Asked his opinion of Burns, the captain said he was undoubtedly a born leader of men and one who would be heard from again. He was a self-made man, a natural orator, and had a wonderful command over his followers. He (Capt. Priske) had been present at the great meeting in Hyde Park, at which over 100,000 people were present, and the chief characteristic of the vast gathering was the complete control which Burns had over the masses. His every wish was obeyed almost as soon as given, and it was his influence alone which had prevented a great outbreak of violence. The worse feature about the whole affair was the suffering it entailed on the wives and families of the strikers who, despite the efforts of many charitable organizations, starved by the hundred. The distress was something terrible, the pawnbrokers reaped a rich harvest, and it would be many months before the strikers would recover their lost ground, even at the advanced wages. In spite of this distress and want of money, however many of the strikers managed to get liquor, and thus made a bad matter worse. Cardinal Manning’s share in the settlement of the dispute would, the captain thought, enhance his already great reputation, and might have much effect in bringing the ignorant masses of the east end of London to a knowledge of Christian truth, and thus improve their spiritual condition, as the advanced wages would improve the material.

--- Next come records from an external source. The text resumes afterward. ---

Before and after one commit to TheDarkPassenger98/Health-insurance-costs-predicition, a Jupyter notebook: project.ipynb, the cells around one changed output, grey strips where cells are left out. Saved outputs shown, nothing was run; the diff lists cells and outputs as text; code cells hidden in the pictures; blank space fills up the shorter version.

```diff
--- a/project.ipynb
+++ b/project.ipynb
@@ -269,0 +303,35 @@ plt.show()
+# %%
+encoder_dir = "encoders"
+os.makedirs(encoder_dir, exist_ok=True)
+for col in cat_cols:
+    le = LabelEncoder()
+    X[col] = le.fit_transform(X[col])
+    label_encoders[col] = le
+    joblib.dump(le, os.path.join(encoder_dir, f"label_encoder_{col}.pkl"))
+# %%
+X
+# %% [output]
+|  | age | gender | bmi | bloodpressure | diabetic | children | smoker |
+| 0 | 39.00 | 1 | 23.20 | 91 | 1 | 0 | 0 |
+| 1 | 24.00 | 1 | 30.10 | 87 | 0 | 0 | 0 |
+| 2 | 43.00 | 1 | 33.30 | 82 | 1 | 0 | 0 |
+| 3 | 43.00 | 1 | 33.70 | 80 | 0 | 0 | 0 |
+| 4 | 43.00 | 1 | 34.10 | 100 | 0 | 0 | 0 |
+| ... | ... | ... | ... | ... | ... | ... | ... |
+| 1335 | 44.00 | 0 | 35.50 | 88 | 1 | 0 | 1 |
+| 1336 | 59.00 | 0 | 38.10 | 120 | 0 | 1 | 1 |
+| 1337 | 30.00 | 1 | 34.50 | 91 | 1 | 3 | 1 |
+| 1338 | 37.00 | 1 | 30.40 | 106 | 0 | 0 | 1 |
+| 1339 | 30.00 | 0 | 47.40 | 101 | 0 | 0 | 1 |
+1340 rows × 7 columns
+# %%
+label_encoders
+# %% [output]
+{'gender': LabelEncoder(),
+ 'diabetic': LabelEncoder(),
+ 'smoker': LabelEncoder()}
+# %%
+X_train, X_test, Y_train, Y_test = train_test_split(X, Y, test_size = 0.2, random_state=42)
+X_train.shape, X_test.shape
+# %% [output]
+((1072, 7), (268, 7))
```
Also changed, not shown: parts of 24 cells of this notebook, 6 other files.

Capt. Priske, master of the Erl King, belonging to the Ross Line, of which Messrs. DeWolf & Hammond of this city are agents, is one of the best known shipmasters trading out of this part, and will shortly relinquish command of the Erl King to take charge of a new 5000 ton steamer* of this line about completed by the builders.

The Great London Dock Strike of 1889 ended on September 14th with the workers winning concessions for the majority of their grievances with pay increases becoming effective in November 1889.

Source:  The Times-Democrat from New Orleans, Louisiana, September 22, 1889 (Page 8) via Newspapers.com

* The new steamer referenced in the article is the Maori King which Captain Priske commanded from 1890-1898 plying the waters of a familiar route between London, Australia and New Zealand.

Posted in Family Stories, Life and Times.